Officials continue to tout the narrative that everything is okay, and there is no contamination to the water or air. However, residents continue report thousands of dead fish washing up, trouble breathing, and murky water. Residents of East Palestine feel ignored. A train full of toxins were just burned in their communities and officials want them to rest easy as if everything is okay? Residents of East Palestine have been left with no answers as to why this happened in the first place and media outlets and federal officials have been quick to assure them nothing is amiss in their town. Unfortunately, this sort of response is nothing new. Time and time again residents from low-income rural communities who face environmental disaster are often ignored. East Palestine is no stranger to environmental justice violations either. For years, the town has faced major threats to adequate clean drinking water and in late 2022 even signed onto a campaign called “Imagine a Day Without Water” which asked Americans to stand with those who lacked adequate drinking water, sanitation, or both. See So even when residents are reassured that it is safe to return and they can drink the water, it is no surprise that East Palestine residents are having a hard time trusting officials. When so many years go by being ignored and treated like second class citizens, trusting your government in times of crises becomes almost impossible.
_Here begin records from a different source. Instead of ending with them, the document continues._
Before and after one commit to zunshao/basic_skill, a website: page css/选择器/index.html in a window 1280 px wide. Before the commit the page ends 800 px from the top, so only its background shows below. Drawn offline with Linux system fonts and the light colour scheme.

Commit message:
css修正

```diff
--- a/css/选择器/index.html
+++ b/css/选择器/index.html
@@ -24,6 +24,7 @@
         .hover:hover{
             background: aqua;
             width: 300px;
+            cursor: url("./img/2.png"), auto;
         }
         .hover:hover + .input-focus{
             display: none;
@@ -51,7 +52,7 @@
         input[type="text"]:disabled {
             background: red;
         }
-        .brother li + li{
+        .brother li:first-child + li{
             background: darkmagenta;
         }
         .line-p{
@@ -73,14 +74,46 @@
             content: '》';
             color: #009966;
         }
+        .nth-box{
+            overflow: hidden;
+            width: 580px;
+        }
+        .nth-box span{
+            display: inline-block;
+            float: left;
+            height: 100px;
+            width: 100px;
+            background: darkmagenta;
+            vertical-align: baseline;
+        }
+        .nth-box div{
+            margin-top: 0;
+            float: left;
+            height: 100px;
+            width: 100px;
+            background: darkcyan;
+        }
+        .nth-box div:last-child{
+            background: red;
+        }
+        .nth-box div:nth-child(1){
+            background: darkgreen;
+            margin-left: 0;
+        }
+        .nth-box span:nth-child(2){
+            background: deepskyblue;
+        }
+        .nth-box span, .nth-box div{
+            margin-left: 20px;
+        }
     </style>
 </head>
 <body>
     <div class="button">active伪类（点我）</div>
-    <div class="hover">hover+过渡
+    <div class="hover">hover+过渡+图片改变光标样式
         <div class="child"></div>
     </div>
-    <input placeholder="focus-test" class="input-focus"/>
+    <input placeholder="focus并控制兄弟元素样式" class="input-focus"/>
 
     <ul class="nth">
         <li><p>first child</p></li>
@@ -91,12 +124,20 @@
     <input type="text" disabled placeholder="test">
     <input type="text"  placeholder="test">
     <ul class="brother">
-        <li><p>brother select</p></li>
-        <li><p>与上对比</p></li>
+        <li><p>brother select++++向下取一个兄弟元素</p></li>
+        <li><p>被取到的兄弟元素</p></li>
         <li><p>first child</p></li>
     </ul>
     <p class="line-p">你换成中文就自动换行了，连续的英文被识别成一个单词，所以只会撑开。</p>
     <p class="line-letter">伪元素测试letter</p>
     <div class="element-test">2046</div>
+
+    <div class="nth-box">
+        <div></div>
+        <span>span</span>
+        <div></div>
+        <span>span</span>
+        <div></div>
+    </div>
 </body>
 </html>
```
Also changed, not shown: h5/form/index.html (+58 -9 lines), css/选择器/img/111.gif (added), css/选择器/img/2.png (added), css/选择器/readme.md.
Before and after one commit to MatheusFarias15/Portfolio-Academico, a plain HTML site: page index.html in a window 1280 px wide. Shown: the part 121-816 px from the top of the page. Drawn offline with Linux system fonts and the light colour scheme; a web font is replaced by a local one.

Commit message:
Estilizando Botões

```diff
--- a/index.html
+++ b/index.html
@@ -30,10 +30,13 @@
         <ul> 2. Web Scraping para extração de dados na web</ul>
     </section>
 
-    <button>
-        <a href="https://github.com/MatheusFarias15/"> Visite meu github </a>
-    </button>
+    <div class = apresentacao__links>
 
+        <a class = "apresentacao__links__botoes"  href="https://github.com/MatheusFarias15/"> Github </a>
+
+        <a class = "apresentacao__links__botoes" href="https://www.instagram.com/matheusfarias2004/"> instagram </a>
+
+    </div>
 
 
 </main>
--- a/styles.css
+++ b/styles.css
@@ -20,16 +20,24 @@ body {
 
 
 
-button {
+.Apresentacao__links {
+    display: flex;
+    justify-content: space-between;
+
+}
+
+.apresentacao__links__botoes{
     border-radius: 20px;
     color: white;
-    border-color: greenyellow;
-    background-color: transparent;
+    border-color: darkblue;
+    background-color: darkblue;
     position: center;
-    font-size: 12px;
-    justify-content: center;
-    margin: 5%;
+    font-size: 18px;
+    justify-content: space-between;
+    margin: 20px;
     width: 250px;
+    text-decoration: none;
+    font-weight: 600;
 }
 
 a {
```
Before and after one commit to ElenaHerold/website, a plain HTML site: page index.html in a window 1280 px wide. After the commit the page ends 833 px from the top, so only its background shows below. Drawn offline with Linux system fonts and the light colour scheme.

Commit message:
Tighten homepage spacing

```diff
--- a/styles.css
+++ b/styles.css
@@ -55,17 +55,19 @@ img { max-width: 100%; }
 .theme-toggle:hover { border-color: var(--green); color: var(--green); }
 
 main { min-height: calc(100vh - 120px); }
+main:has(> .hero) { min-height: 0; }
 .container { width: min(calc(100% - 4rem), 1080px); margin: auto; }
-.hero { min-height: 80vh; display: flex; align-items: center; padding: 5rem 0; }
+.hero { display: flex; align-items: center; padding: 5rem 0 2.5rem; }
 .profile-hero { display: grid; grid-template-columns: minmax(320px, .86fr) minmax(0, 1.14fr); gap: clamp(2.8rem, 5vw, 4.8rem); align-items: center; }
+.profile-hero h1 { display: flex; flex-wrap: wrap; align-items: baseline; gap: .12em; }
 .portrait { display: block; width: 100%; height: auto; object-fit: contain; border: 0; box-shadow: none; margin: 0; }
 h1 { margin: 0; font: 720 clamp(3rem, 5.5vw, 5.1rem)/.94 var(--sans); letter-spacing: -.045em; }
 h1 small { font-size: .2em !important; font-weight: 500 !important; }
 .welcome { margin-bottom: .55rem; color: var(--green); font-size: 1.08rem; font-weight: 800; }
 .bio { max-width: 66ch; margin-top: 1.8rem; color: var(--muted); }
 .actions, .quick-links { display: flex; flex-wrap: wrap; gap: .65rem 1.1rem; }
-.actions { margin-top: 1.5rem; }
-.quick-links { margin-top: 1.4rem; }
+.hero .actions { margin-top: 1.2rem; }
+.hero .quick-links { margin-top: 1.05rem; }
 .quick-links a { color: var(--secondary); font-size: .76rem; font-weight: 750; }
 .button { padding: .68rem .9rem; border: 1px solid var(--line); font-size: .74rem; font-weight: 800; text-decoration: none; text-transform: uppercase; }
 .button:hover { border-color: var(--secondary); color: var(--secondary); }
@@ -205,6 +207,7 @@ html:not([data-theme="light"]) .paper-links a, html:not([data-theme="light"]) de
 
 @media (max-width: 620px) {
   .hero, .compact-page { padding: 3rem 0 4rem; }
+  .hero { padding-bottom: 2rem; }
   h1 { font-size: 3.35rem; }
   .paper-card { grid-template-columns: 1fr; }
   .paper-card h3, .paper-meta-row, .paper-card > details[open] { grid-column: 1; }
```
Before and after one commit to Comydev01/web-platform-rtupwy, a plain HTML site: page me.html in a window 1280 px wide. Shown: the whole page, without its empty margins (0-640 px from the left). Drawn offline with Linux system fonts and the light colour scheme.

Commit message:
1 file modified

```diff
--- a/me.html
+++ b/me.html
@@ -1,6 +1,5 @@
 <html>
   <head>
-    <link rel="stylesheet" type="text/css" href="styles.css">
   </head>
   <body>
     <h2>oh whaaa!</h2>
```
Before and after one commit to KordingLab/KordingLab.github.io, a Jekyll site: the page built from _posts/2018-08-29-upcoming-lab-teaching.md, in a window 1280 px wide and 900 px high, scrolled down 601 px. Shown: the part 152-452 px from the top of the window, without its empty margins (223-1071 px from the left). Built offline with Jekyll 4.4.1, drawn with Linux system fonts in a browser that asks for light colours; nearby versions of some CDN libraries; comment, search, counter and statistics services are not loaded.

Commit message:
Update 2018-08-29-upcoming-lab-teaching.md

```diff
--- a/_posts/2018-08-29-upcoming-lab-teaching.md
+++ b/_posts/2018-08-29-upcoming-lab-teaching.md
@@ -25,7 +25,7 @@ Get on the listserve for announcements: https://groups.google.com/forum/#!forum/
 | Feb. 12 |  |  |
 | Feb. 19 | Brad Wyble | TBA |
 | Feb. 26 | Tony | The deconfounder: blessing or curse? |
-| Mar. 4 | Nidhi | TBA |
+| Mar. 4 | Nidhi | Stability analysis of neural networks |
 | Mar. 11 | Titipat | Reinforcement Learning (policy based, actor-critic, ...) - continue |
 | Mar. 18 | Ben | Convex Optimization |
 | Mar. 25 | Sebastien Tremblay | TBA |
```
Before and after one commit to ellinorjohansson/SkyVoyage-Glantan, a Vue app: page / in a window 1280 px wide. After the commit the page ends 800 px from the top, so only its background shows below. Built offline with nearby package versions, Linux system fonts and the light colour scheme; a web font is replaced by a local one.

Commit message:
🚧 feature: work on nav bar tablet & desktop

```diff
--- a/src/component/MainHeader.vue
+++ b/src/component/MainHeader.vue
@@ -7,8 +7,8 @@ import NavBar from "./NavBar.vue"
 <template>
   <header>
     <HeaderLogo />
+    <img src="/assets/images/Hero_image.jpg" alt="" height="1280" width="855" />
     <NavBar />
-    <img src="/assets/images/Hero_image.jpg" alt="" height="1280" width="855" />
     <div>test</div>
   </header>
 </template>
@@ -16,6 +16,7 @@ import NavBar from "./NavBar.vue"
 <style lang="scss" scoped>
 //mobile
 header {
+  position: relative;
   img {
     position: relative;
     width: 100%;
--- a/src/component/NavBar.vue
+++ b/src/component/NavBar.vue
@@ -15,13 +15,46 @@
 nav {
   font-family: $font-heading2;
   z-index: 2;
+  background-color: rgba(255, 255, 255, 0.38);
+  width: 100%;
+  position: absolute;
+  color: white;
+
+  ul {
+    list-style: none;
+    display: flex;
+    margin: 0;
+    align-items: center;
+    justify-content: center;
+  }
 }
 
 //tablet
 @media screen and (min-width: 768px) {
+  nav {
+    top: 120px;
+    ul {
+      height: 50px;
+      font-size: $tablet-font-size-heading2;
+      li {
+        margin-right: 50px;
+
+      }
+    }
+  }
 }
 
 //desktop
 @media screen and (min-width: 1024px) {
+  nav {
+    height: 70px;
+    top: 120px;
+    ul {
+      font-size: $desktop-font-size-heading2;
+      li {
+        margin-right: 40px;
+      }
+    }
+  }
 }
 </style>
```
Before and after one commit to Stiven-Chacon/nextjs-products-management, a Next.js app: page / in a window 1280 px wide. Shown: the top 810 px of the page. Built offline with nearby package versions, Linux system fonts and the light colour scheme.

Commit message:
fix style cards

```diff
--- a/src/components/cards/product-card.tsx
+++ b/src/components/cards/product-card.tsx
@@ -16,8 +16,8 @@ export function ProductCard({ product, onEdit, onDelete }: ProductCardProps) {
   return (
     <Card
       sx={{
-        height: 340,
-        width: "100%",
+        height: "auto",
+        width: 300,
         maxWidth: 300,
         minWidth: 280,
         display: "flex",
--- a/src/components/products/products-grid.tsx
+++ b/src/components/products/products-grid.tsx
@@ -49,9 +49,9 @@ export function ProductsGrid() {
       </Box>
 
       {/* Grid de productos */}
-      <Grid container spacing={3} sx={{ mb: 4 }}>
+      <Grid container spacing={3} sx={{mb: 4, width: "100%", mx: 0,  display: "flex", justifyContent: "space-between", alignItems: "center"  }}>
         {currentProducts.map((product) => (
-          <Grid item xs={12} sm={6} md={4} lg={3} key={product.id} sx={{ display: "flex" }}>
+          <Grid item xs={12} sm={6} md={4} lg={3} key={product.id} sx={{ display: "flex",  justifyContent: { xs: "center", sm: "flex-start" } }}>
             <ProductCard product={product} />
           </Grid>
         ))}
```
Residents of East Palestine have begun pursuing legal avenues to hold Norfolk Southern accountable. In a class action filed on Wednesday in U.S. District court, plaintiffs allege that the railroad dumped more than 1.1 million pounds of vinyl chloride into the environment during the incident. See As a result, the burning of the chemicals subjected residents to chemicals banned by the Geneva Conventions. See According to the complaint, “instead of committing to be a responsible steward, and accounting for the failures on top of failures that led Norfolk Southern to such an enormous discharge of DNA-mutating chemicals, Norfolk Southern decided that it would continue its reckless and willful disregard for human life, and instead turn the vinyl chloride lagoon it created into a million-pound chemical burn pit.” Id. Plaintiffs are seeking damages, medical monitoring, attorney fees and interest. Id.  According to a statement by the EPA, Norfolk Southern is likely also liable for cleanup costs under the federal Superfund program. See

As residents of East Palestine continue to deal with the fallout of this disaster, we must be sure to learn lessons from this event. What preventative measures can company like Norfolk Southern and agencies like the EPA take in the future to ensure this doesn’t happen again. We must also ask what can be done to bridge the communication gap between officials and residents who are scared for their lives. The situation facing East Palestine right now is an environmental justice issue that requires the utmost amount of scrutiny and consideration.

Sukhmani graduated from Arizona State University with a BA in Political Science and a BA in Sustainability. She is now a 2L at Sandra Day O’Connor College of Law. Her legal interests are rooted in the intersection between sustainability and social justice including, access to clean affordable energy and advocating for the rights of local urban farmers. Outside of law school, Sukhmani enjoys exploring rural Arizona and buying books she will never read.